WHAT YOU WILL DO: Output the lines of the records exactly, from the first through the one containing "Above is the". Omit all pictures.

= Beginning of Section =

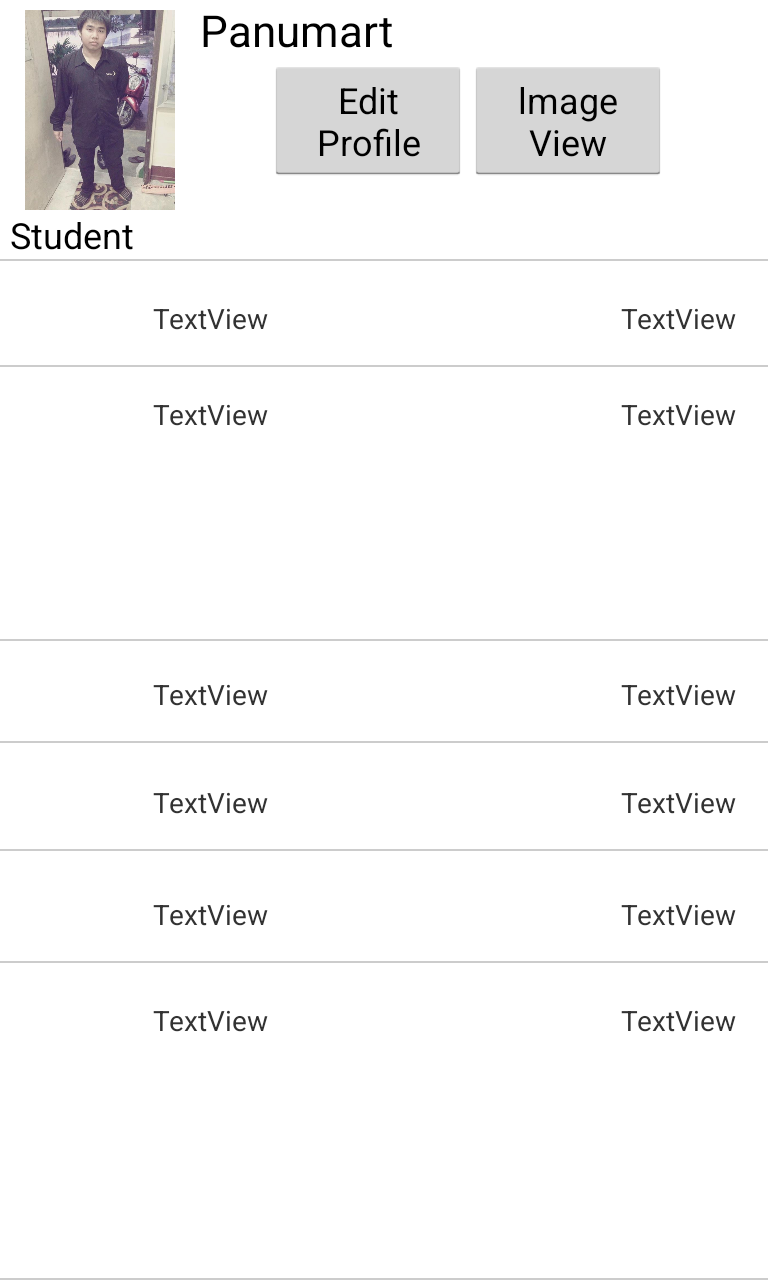
Repository: PanumartThamkawin/Resuma_55410657
Layout: Panu657/res/layout/activity_main.xml
The author's editor kept a copy of each file at every save. The layout is drawn from the files as they stood at one save, then again after the next save.
It is drawn on a 768 x 1280 px phone screen (xhdpi) without system bars, with theme AppTheme; the app's code is not run.

Above is the layout before, as saved 2014-09-01 06:44:05.

### Panu657/res/layout/activity_main.xml
<RelativeLayout xmlns:android="http://schemas.android.com/apk/res/android"
    xmlns:tools="http://schemas.android.com/tools"
    android:layout_width="match_parent"
    android:layout_height="match_parent"
    android:layout_marginLeft="5dp"
    tools:context="${relativePackage}.${activityClass}" >

    <LinearLayout
        android:id="@+id/linearLayout1"
        android:layout_width="100dp"
        android:layout_height="100dp"
        android:layout_marginTop="5dp" >

        <ImageView
            android:id="@+id/imageView1"
            android:layout_width="wrap_content"
            android:layout_height="wrap_content"
            android:src="@drawable/jame" />
    </LinearLayout>

    <TextView
        android:id="@+id/textView1"
        android:layout_width="wrap_content"
        android:layout_height="wrap_content"
        android:layout_alignParentTop="true"
        android:layout_toRightOf="@+id/linearLayout1"
        android:text="Panumart "
        android:textAppearance="?android:attr/textAppearanceLarge" />

    <LinearLayout
        android:id="@+id/linearLayout3"
        android:layout_width="wrap_content"
        android:layout_height="wrap_content"
        android:layout_alignParentRight="true"
        android:layout_below="@id/textView1"
        android:layout_marginRight="50dp" >

        <Button
            android:id="@+id/button1"
            android:layout_width="100dp"
            android:layout_height="wrap_content"
            android:text="Edit Profile" />

        <Button
            android:id="@+id/button2"
            android:layout_width="100dp"
            android:layout_height="wrap_content"
            android:text="lmage View" />
    </LinearLayout>

    <LinearLayout
        android:id="@+id/linearLayout2"
        android:layout_width="match_parent"
        android:layout_height="wrap_content"
        android:layout_below="@id/linearLayout1" >

        <TextView
            android:id="@+id/textView2"
            android:layout_width="wrap_content"
            android:layout_height="wrap_content"
            android:layout_marginLeft="5dp"
            android:text="Student "
            android:textAppearance="?android:attr/textAppearanceMedium" />
    </LinearLayout>

    <TextView
        android:id="@+id/textView4"
        android:layout_width="wrap_content"
        android:layout_height="wrap_content"
        android:layout_alignParentRight="true"
        android:layout_below="@+id/view1"
        android:layout_marginRight="16dp"
        android:layout_marginTop="19dp"
        android:text="TextView" />

    <TextView
        android:id="@+id/textView3"
        android:layout_width="wrap_content"
        android:layout_height="wrap_content"
        android:layout_alignBaseline="@+id/textView4"
        android:layout_alignBottom="@+id/textView4"
        android:layout_toLeftOf="@+id/linearLayout3"
        android:text="TextView" />

    <TextView
        android:id="@+id/textView5"
        android:layout_width="wrap_content"
        android:layout_height="wrap_content"
        android:layout_below="@+id/view2"
        android:layout_marginTop="14dp"
        android:layout_toLeftOf="@+id/linearLayout3"
        android:text="TextView" />

    <View
        android:id="@+id/view1"
        android:layout_width="wrap_content"
        android:layout_height="1dp"
        android:layout_alignParentLeft="true"
        android:layout_below="@+id/linearLayout2"
        android:background="#cccccc" />

    <View
        android:id="@+id/view2"
        android:layout_width="wrap_content"
        android:layout_height="1dp"
        android:layout_alignParentLeft="true"
        android:layout_below="@+id/textView4"
        android:layout_marginTop="14dp"
        android:background="#cccccc" />

    <TextView
        android:id="@+id/textView6"
        android:layout_width="wrap_content"
        android:layout_height="wrap_content"
        android:layout_alignBaseline="@+id/textView5"
        android:layout_alignBottom="@+id/textView5"
        android:layout_alignLeft="@+id/textView4"
        android:text="TextView" />

    <TextView
        android:id="@+id/textView7"
        android:layout_width="wrap_content"
        android:layout_height="wrap_content"
        android:layout_alignLeft="@+id/textView5"
        android:layout_below="@+id/View01"
        android:layout_marginTop="17dp"
        android:text="TextView" />

    <TextView
        android:id="@+id/textView8"
        android:layout_width="wrap_content"
        android:layout_height="wrap_content"
        android:layout_alignBaseline="@+id/textView7"
        android:layout_alignBottom="@+id/textView7"
        android:layout_alignLeft="@+id/textView6"
        android:text="TextView" />

    <View
        android:id="@+id/View05"
        android:layout_width="wrap_content"
        android:layout_height="1dp"
        android:layout_alignParentBottom="true"
        android:layout_alignParentLeft="true"
        android:background="#cccccc" />

    <TextView
        android:id="@+id/textView9"
        android:layout_width="wrap_content"
        android:layout_height="wrap_content"
        android:layout_alignLeft="@+id/textView7"
        android:layout_below="@+id/View02"
        android:layout_marginTop="20dp"
        android:text="TextView" />

    <TextView
        android:id="@+id/textView10"
        android:layout_width="wrap_content"
        android:layout_height="wrap_content"
        android:layout_alignBaseline="@+id/textView9"
        android:layout_alignBottom="@+id/textView9"
        android:layout_alignLeft="@+id/textView8"
        android:text="TextView" />

    <TextView
        android:id="@+id/textView11"
        android:layout_width="wrap_content"
        android:layout_height="wrap_content"
        android:layout_alignLeft="@+id/textView9"
        android:layout_below="@+id/View03"
        android:layout_marginTop="22dp"
        android:text="TextView" />

    <TextView
        android:id="@+id/textView12"
        android:layout_width="wrap_content"
        android:layout_height="wrap_content"
        android:layout_alignBaseline="@+id/textView11"
        android:layout_alignBottom="@+id/textView11"
        android:layout_alignLeft="@+id/textView10"
        android:text="TextView" />

    <View
        android:id="@+id/View01"
        android:layout_width="wrap_content"
        android:layout_height="1dp"
        android:layout_alignParentLeft="true"
        android:layout_centerVertical="true"
        android:background="#cccccc" />

    <View
        android:id="@+id/View02"
        android:layout_width="wrap_content"
        android:layout_height="1dp"
        android:layout_alignParentLeft="true"
        android:layout_below="@+id/textView7"
        android:layout_marginTop="14dp"
        android:background="#cccccc" />

    <View
        android:id="@+id/View03"
        android:layout_width="wrap_content"
        android:layout_height="1dp"
        android:layout_alignParentLeft="true"
        android:layout_below="@+id/textView9"
        android:layout_marginTop="14dp"
        android:background="#cccccc" />

    <View
        android:id="@+id/View04"
        android:layout_width="wrap_content"
        android:layout_height="1dp"
        android:layout_alignParentLeft="true"
        android:layout_below="@+id/textView11"
        android:layout_marginTop="14dp"
        android:background="#cccccc" />

    <TextView
        android:id="@+id/textView13"
        android:layout_width="wrap_content"
        android:layout_height="wrap_content"
        android:layout_below="@+id/View04"
        android:layout_marginTop="19dp"
        android:layout_toLeftOf="@+id/linearLayout3"
        android:text="TextView" />

    <TextView
        android:id="@+id/textView14"
        android:layout_width="wrap_content"
        android:layout_height="wrap_content"
        android:layout_alignBaseline="@+id/textView13"
        android:layout_alignBottom="@+id/textView13"
        android:layout_alignLeft="@+id/textView12"
        android:text="TextView" />

</RelativeLayout>

Loaded but not shown: Panu657/res/values/styles.xml (common file); Panu657/res/values-v11/styles.xml (common file); Panu657/res/values-v14/styles.xml (common file)

After the next save:
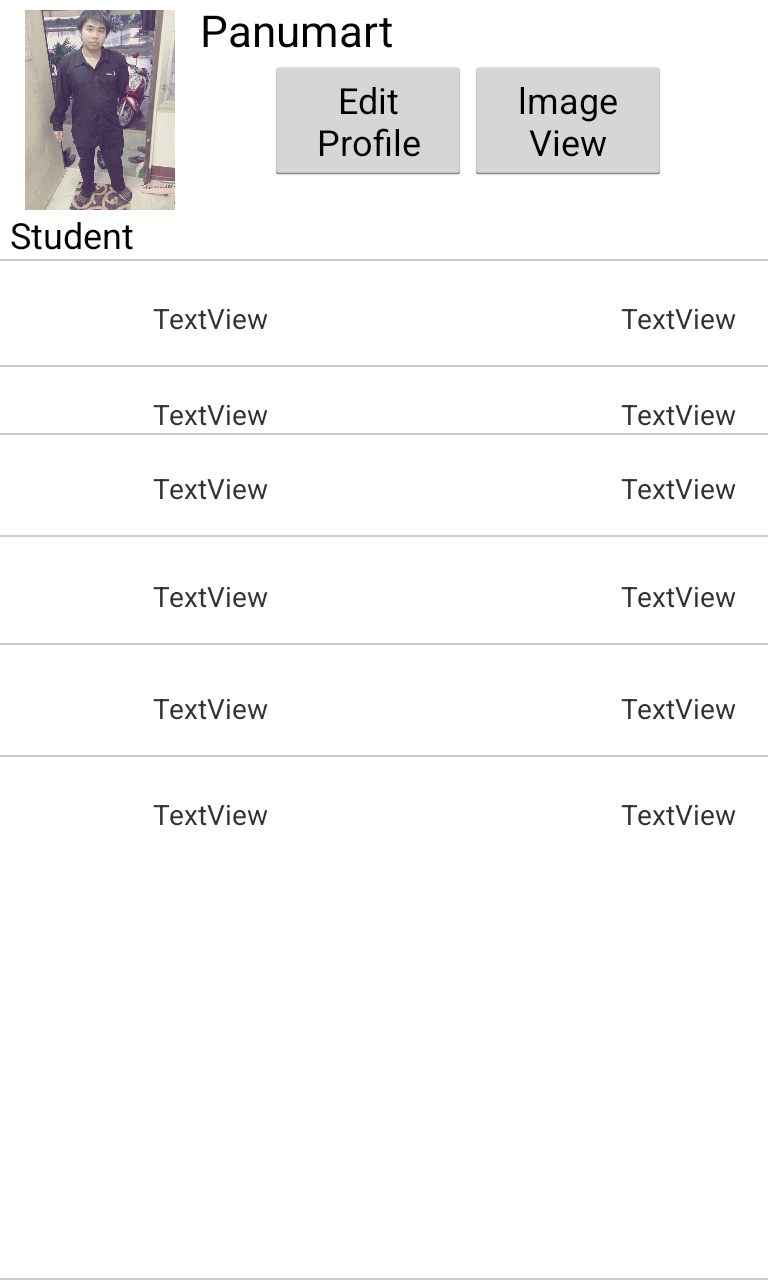
Saved 37 s later.
--- a/Panu657/res/layout/activity_main.xml
+++ b/Panu657/res/layout/activity_main.xml
@@ -180,14 +180,6 @@
         android:text="TextView" />
 
     <View
-        android:id="@+id/View01"
-        android:layout_width="wrap_content"
-        android:layout_height="1dp"
-        android:layout_alignParentLeft="true"
-        android:layout_centerVertical="true"
-        android:background="#cccccc" />
-
-    <View
         android:id="@+id/View02"
         android:layout_width="wrap_content"
         android:layout_height="1dp"
@@ -232,4 +224,12 @@
         android:layout_alignLeft="@+id/textView12"
         android:text="TextView" />
 
+    <View
+        android:id="@+id/View01"
+        android:layout_width="wrap_content"
+        android:layout_height="1dp"
+        android:layout_alignParentLeft="true"
+        android:layout_below="@+id/textView5"
+        android:background="#cccccc" />
+
 </RelativeLayout>

After the save that followed:
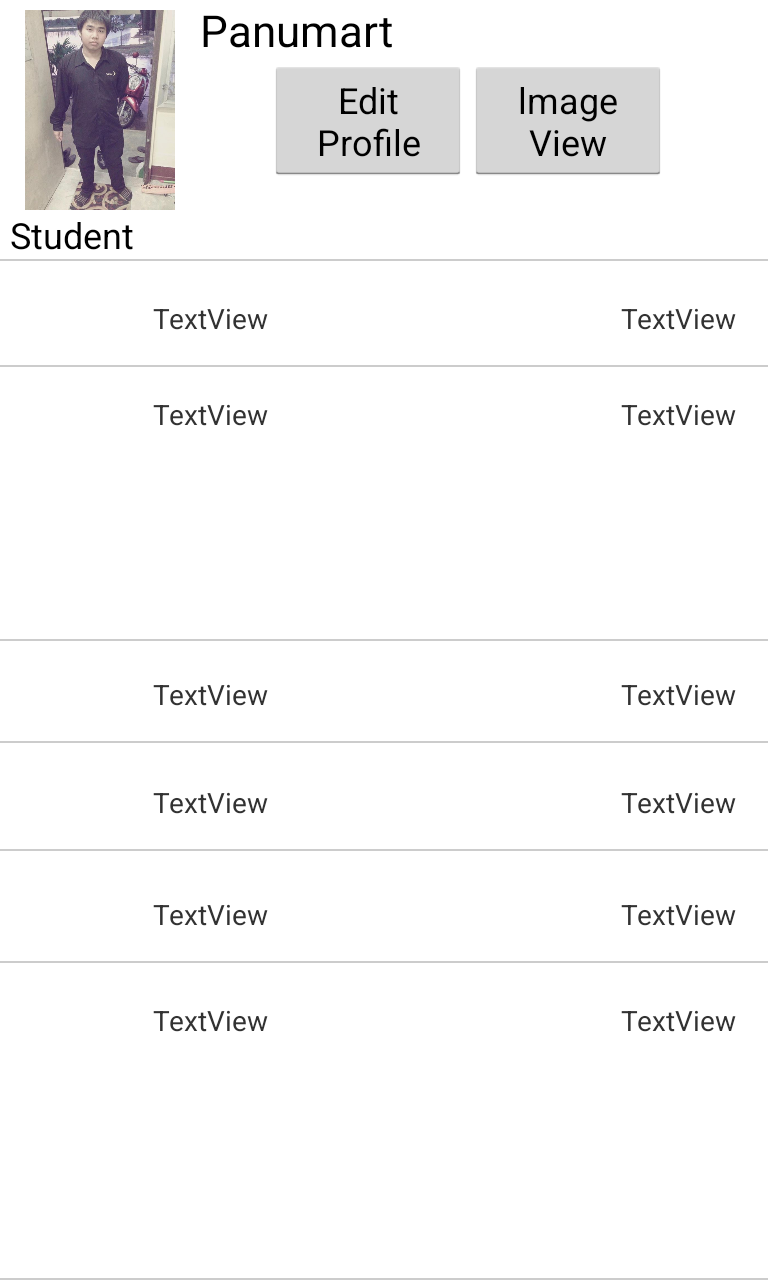
Saved 32 s later.
--- a/Panu657/res/layout/activity_main.xml
+++ b/Panu657/res/layout/activity_main.xml
@@ -229,7 +229,7 @@
         android:layout_width="wrap_content"
         android:layout_height="1dp"
         android:layout_alignParentLeft="true"
-        android:layout_below="@+id/textView5"
+        android:layout_centerVertical="true"
         android:background="#cccccc" />
 
 </RelativeLayout>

= End of Section =

ANSWER BELOW:
Repository: PanumartThamkawin/Resuma_55410657
Layout: Panu657/res/layout/activity_main.xml
The author's editor kept a copy of each file at every save. The layout is drawn from the files as they stood at one save, then again after the next save.
It is drawn on a 768 x 1280 px phone screen (xhdpi) without system bars, with theme AppTheme; the app's code is not run.

Above is the layout before, as saved 2014-09-01 06:44:05.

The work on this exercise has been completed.